A licensed naturopathic physician (N.M.D.) attends a four-year graduate-level naturopathic medical school and is educated in all of the same basic sciences as an M.D. The same premedical undergraduate coursework is required with a competitive application and admission process similar to conventional medical schools. In addition to a standard medical curriculum, the naturopathic physician is required to complete four years of training in clinical nutrition, acupuncture, physical medicine (manual manipulation of the joints), homeopathic medicine, botanical medicine, psychology, and counseling.  There is 2 full years of supervised clinical internship and optional 1,2 or 3 year residency programs.  A naturopathic physician takes rigorous professional board exams so that he or she may be licensed by a state or jurisdiction as a primary care general practice physician.

Can A Naturopath be my primary care provider?

As primary care providers, naturopathic physicians can do everything your primary care doctor can do…

  • standard medical diagnostic techniques such as extensive health history, physical examination, EKG’s, blood tests, radiology, and other standard laboratory procedures.
  • holistic interpretation in order to find the underlying cause of the disease process.
  • natural medicines and therapies as the first line of treatment, rational use of prescription drugs and surgery, and referrals to specialist when necessary.

What is the difference between Naturopathic Medicine (NMD) and conventional medicine (MD or DO) practices?

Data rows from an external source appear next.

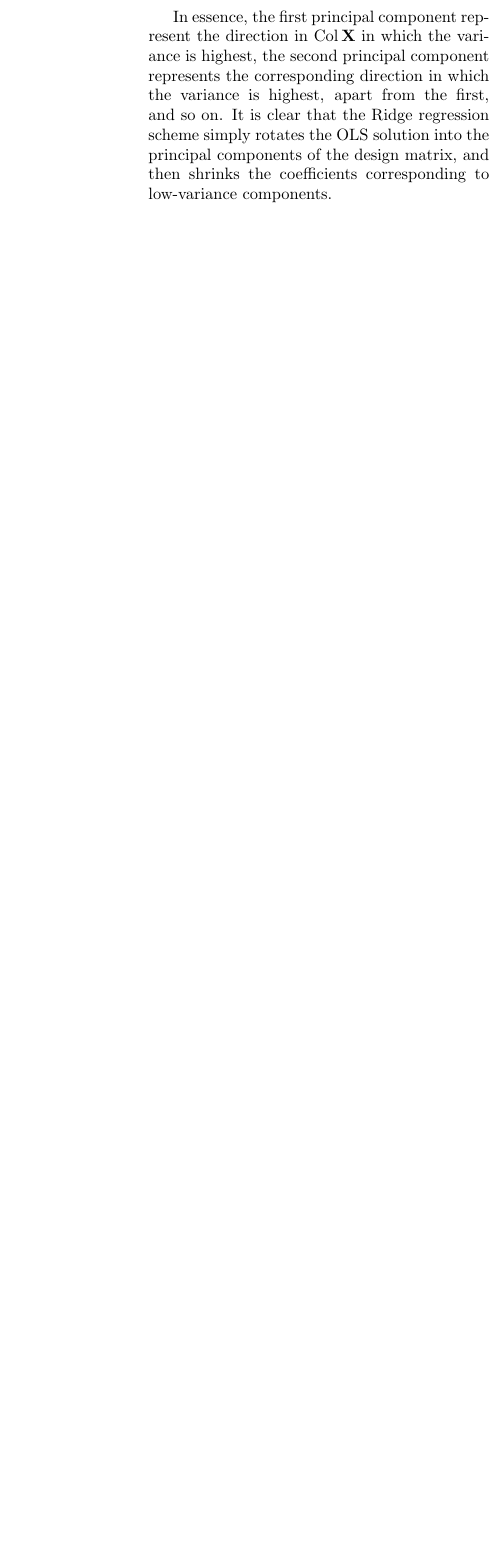
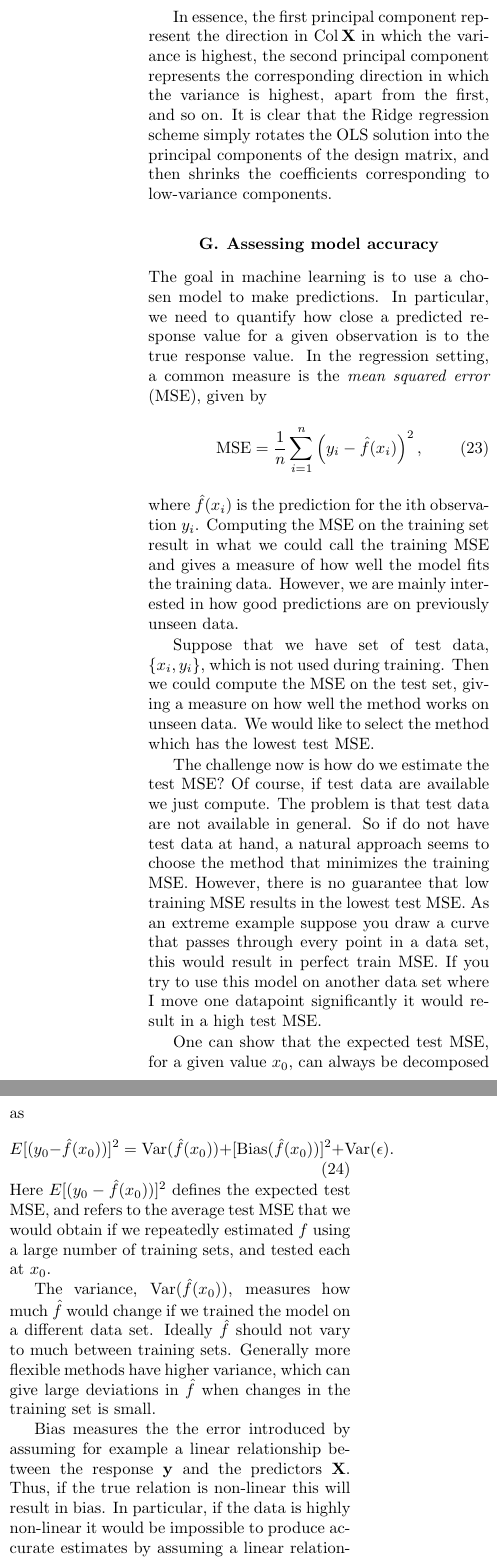
Before and after one commit to KariEriksen/FYS-STK4155, a LaTeX paper (project1/report/project1-report.tex): part of one column of page 6 of 10 before the commit and two parts of the columns of page 6 of 11 after it, the two joined at a grey line, cut so that both start at the same text, the shorter picture padded with empty space. Compiled offline with pdfLaTeX.

Commit message:
Wrote paragraph

```diff
--- a/project1/report/project1-report.tex
+++ b/project1/report/project1-report.tex
@@ -374,6 +374,48 @@ The first principal component direction has the property that $\mathbf{z}_1=\mat
 
 In essence, the first principal component represent the direction in $\text{Col}\,\mathbf{X}$ in which the variance is highest, the second principal component represents the corresponding direction in which the variance is highest, apart from the first, and so on. It is clear that the Ridge regression scheme simply rotates the OLS solution into the principal components of the design matrix, and then shrinks the coefficients corresponding to low-variance components.
 
+\subsection{Assessing model accuracy}
+The goal in machine learning is to use a chosen model to make predictions. In particular, we need to quantify how close
+a predicted response value for a given observation is to the true response value.
+In the regression setting, a common measure is the \textit{mean squared error} (MSE), given by
+\begin{equation}
+ \text{MSE} = \frac{1}{n} \sum_{i=1}^n \left( y_i - \hat{f}(x_i) \right)^2,
+\end{equation}
+where $\hat{f}(x_i)$ is the prediction for the ith observation $y_i$. Computing the MSE on the training set result in what we
+could call the training MSE and gives a measure of how well the model fits the training data. However, we are mainly interested
+in how good predictions are on previously unseen data.
+
+Suppose that we have set of test data, $\{x_i,y_i\}$, which is not used during training. Then we could compute the MSE on
+the test set, giving a measure on how well the method works on unseen data. We would like to select the method which has
+the lowest test MSE.
+
+The challenge now is how do we estimate the test MSE? Of course, if test data are available we just compute. The problem is
+that test data are not available in general. So if do not have test data at hand, a natural approach seems to choose
+the method that minimizes the training MSE. However, there is no guarantee that low training MSE results in the lowest test MSE.
+As an extreme example suppose you draw a curve that passes through every point in a data set, this would result in perfect train
+MSE. If you try to use this model on another data set where I move one datapoint significantly it would result in a high test MSE.
+
+One can show that the expected test MSE, for a given value $x_0$, can always be decomposed as
+\begin{equation}
+ E[(y_0 - \hat{f}(x_0))]^2 = \text{Var}(\hat{f}(x_0)) + [\text{Bias}(\hat{f}(x_0))]^2 + \text{Var}(\epsilon) \label{BiasVarTradeOff}.
+\end{equation}
+Here $E[(y_0 - \hat{f}(x_0))]^2$ defines the expected test MSE, and refers
+to the average test MSE that we would obtain if we repeatedly estimated $f$ using a large number of training sets,
+and tested each at $x_0$.
+
+The variance, $\text{Var}(\hat{f}(x_0))$, measures how much $\hat{f}$ would change if we trained the
+model on a different data set. Ideally $\hat{f}$ should not vary to much between training sets. Generally more flexible methods
+have higher variance, which can give large deviations in $\hat{f}$ when changes in the training set is small.
+
+Bias measures the the error introduced by assuming for example a linear relationship between the response $\mathbf{y}$ and the
+predictors $\mathbf{X}$. Thus, if the true relation is non-linear this will result in bias. In particular, if the data is highly
+non-linear it would be impossible to produce accurate estimates by assuming a linear relationship between the response and predictors.
+Generally more flexible methods will have less bias.
+
+Equation \ref{BiasVarTradeOff} suggests that we want both low variance and low bias in order to minimize the expected
+test error. The above discussion implies that these are conflicting interests.
+
+
 \subsection{Resampling and the \textit{Bootstrap} method \label{sect:resampling}}
 \lipsum[3]
 
```
Also changed, not shown: project1/report/project1-report.pdf.
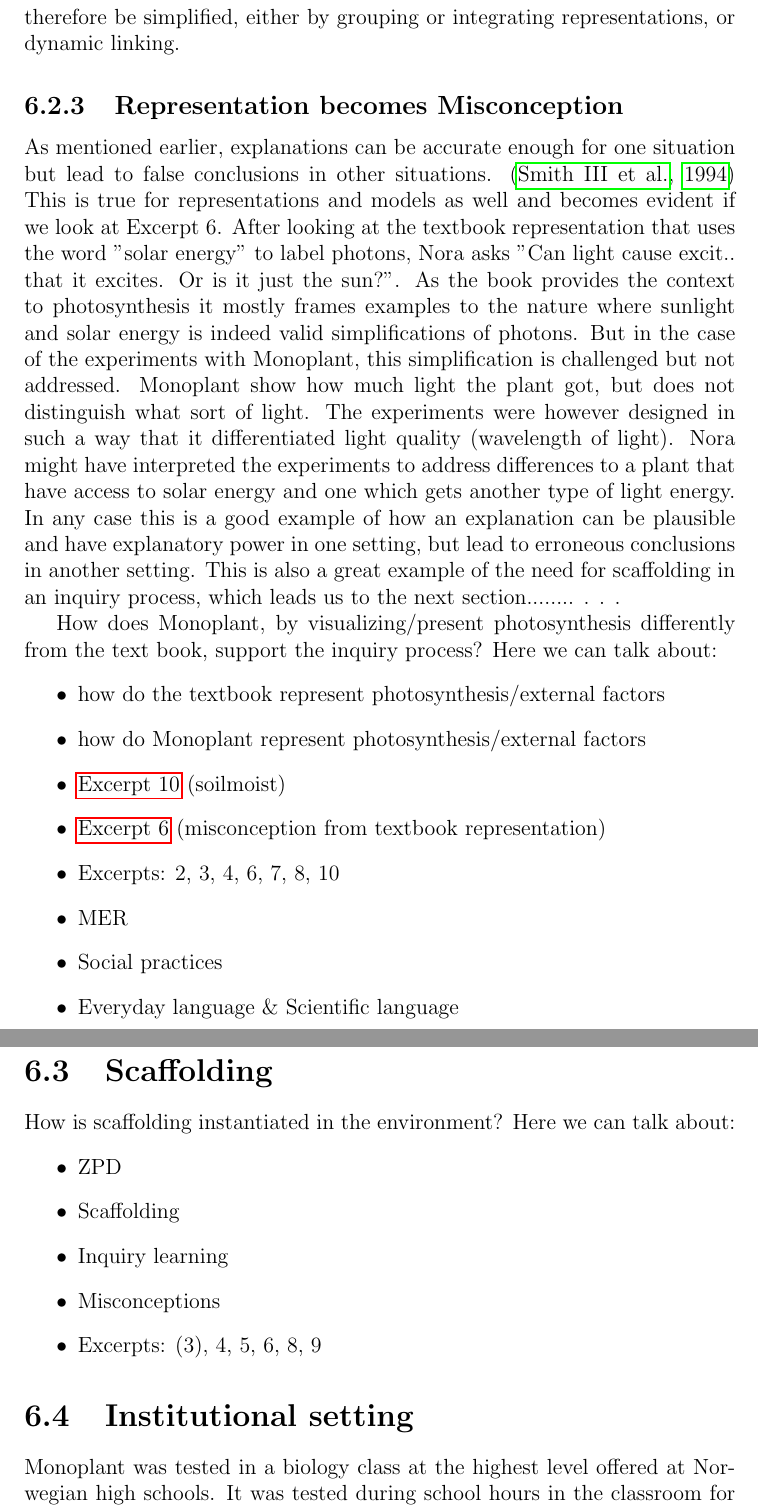
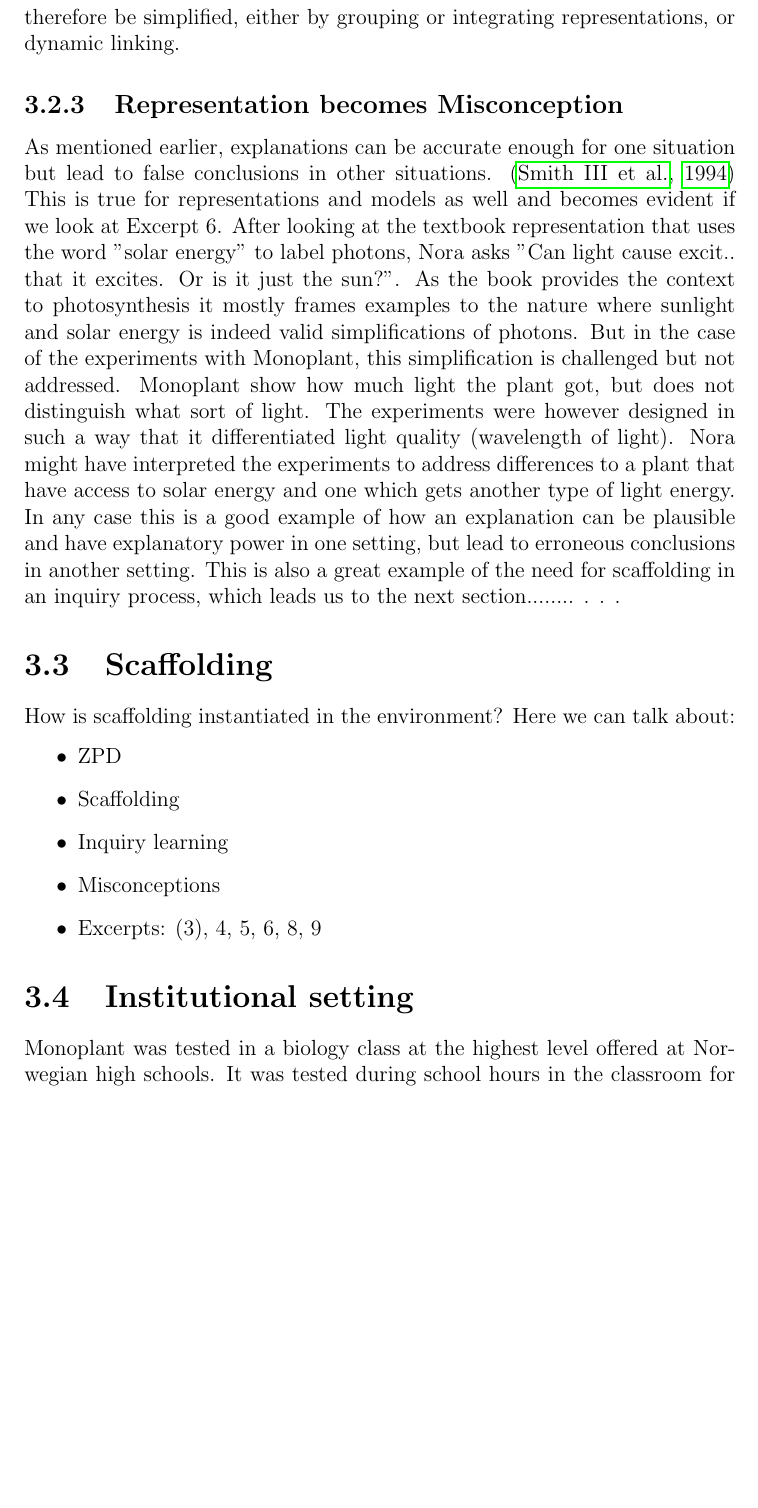
Before and after one commit to sjurlur/master, a LaTeX thesis (document.tex, which reads tex/6_discussion.tex): two parts of pages 83 and 84 of 89 before the commit and part of page 46 of 51 after it, the two joined at a grey line, cut so that both start at the same text, the shorter picture padded with empty space. Compiled offline with pdfLaTeX; a LaTeX package or settings file that is missing is left out; a missing bibliography style is replaced by a similar one.

Commit message:
disc institusjonelle

```diff
--- a/tex/6_discussion.tex
+++ b/tex/6_discussion.tex
@@ -88,28 +88,6 @@ As mentioned earlier, explanations can be accurate enough for one situation but
 
 
 
-
-
-
-
-
-
-How does Monoplant, by visualizing/present photosynthesis differently from the text book, support the inquiry process?
-Here we can talk about:
-\begin{itemize}
-\item{how do the textbook represent photosynthesis/external factors}
-\item{how do Monoplant represent photosynthesis/external factors}
-\item{\nameref{ex:excerpt10} (soilmoist)}
-\item{\nameref{ex:excerpt6} (misconception from textbook representation)}
-\item{Excerpts: 2, 3, 4, 6, 7, 8, 10}
-\item{MER}
-\item{Social practices}
-\item{Everyday language \& Scientific language}
-\end{itemize}
-
-
-
-
 \section{Scaffolding}
 How is scaffolding instantiated in the environment?
 Here we can talk about:
```
Also changed, not shown: document.tex (+5 -5 lines), tex/6_discussion.tex (16 more changed lines).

Training of an NMD, MD, and DO is similar when it comes to science and medicine, but NMDs are required to learn additional naturopathic modalities.  Acupuncture, botanical medicine, homeopathy, hydrotherapy and nutrition are used before pharmaceutical drugs.  We prefer to only use drugs when absolutely necessary.  Basically NMD’s have a larger toolbox.

For example… you think you have the flu, YUCK!  You’re trip to the NMD would feel different than the experience with your MD.  There is always time for same day appointments for sick patients.  Most family practice offices are scheduled months out, making it hard to be seen when you are actually SICK.   Once in the office, vital signs are taken by the medical assistant and the doctor comes in without much waiting time.  A thorough health history and physical exam is done.  This part of your visit will feel similar to your MD but you’ll spend double or triple the time with the NMD instead of the quick” in and out” appearance of most insurance MD’s.   Diagnostic and treatment plan options will be reviewed and you’ll have time to ask questions.   Diagnostics in this case would include bloodwork and/or a simple in-office flu test.  A typical treatment plan for the flu by the NMD would include a high dose vitamin IV to rehydrate and stimulate the immune system, injections of medications to help nausea, vomiting, body aches and fever.   An herbal anti-viral supplement would be sent home along with detailed home care instructions and a “pocket prescription” for flu medication to use if absolutely necessary.  Our patients find that 95% of the time the natural treatments are successful and the prescriptions aren’t necessary.   The MD would offer a prescription…and that’s all.

My insurance company tells me your services are not covered?

Insurance is in business by figuring out ways to NOT PAY.  BUT, it is technically illegal for insurance companies to discriminate against a licensed primary care provider (which NMD’s in AZ are) since the Affordable Care Act (“Obamacare”) took effect in Jan 2014.  We are not yet “in-network” with any insurance companies at this point but we are actively seeking that status.  The AZ Naturopathic Medical Association has been in aggressive communication with the AZ Insurance Commissioner because discrimination is still taking place.  Until we become in-network providers we urge patients to send in coded service summaries given at the end of the visit and seek re-imbursement for office visit charges.  Depending on your specific “out of network” provider coverage you will get reimbursed for a percentage of your visit directly from your insurance provider.  If you are DENIED this by your insurance company we like to see those letters, we sanitize all personal information and send the denials as “evidence” to our Association’s attorneys that are actively fighting this discrimination.  Many of our patients with good insurance are reimbursed for visits at our office without a problem.   We always code lab orders, radiology orders and prescriptions for medicine so they are covered by insurance without a problem.   Our office visit charge and any supplements purchased are usually the only out-of-pocket expense.  Patients are encouraged to use funds from Health Savings Accounts (HSA’s) for supplements and office visits.